TASK TO COMPLETE ->
Identify the line in which "で個人の Authorization が設定されて" appears, then reproduce that line and all remaining lines of the records word for word.

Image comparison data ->
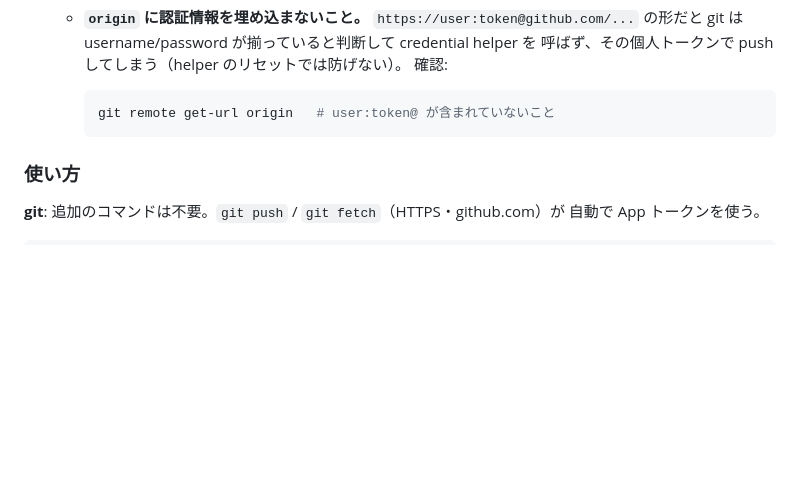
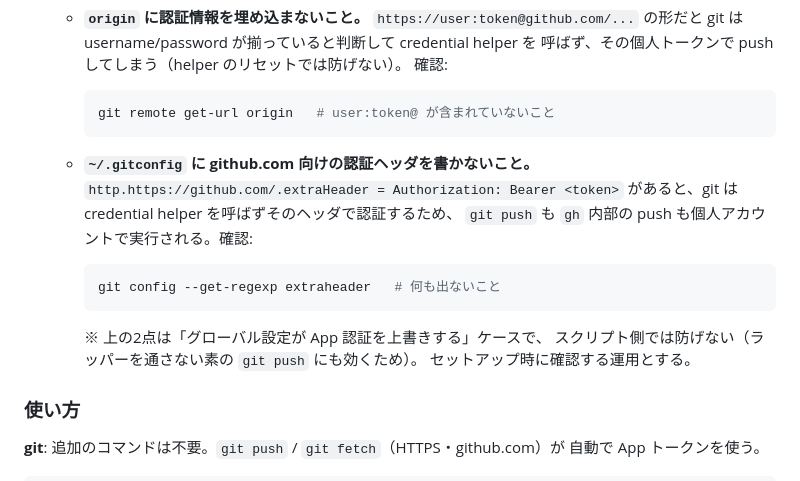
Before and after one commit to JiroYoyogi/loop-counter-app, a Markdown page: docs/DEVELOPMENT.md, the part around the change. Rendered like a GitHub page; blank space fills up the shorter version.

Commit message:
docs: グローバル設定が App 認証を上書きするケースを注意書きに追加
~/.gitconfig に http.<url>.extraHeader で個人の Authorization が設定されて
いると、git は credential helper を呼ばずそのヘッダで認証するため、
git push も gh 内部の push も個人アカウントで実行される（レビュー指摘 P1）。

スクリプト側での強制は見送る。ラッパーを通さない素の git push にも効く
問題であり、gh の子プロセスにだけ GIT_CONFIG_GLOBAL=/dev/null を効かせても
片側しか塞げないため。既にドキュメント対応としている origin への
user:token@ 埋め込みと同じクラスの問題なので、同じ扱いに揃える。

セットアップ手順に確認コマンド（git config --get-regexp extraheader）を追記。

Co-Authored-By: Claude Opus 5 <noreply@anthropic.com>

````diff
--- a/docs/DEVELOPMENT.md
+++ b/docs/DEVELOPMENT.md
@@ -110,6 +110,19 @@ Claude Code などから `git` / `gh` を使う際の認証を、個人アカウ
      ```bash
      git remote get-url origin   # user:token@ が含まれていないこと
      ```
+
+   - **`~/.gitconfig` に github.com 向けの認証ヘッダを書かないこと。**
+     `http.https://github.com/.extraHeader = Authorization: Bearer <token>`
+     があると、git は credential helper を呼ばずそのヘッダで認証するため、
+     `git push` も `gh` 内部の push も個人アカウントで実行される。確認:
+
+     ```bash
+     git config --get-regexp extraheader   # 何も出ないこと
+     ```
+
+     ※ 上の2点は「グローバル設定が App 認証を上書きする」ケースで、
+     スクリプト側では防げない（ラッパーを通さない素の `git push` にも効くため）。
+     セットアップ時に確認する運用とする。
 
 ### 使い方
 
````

ANSWER FOR THE TASK ->
~/.gitconfig に http.<url>.extraHeader で個人の Authorization が設定されて
いると、git は credential helper を呼ばずそのヘッダで認証するため、
git push も gh 内部の push も個人アカウントで実行される（レビュー指摘 P1）。

スクリプト側での強制は見送る。ラッパーを通さない素の git push にも効く
問題であり、gh の子プロセスにだけ GIT_CONFIG_GLOBAL=/dev/null を効かせても
片側しか塞げないため。既にドキュメント対応としている origin への
user:token@ 埋め込みと同じクラスの問題なので、同じ扱いに揃える。

セットアップ手順に確認コマンド（git config --get-regexp extraheader）を追記。

Co-Authored-By: Claude Opus 5 <noreply@anthropic.com>

````diff
--- a/docs/DEVELOPMENT.md
+++ b/docs/DEVELOPMENT.md
@@ -110,6 +110,19 @@ Claude Code などから `git` / `gh` を使う際の認証を、個人アカウ
      ```bash
      git remote get-url origin   # user:token@ が含まれていないこと
      ```
+
+   - **`~/.gitconfig` に github.com 向けの認証ヘッダを書かないこと。**
+     `http.https://github.com/.extraHeader = Authorization: Bearer <token>`
+     があると、git は credential helper を呼ばずそのヘッダで認証するため、
+     `git push` も `gh` 内部の push も個人アカウントで実行される。確認:
+
+     ```bash
+     git config --get-regexp extraheader   # 何も出ないこと
+     ```
+
+     ※ 上の2点は「グローバル設定が App 認証を上書きする」ケースで、
+     スクリプト側では防げない（ラッパーを通さない素の `git push` にも効くため）。
+     セットアップ時に確認する運用とする。
 
 ### 使い方
 
````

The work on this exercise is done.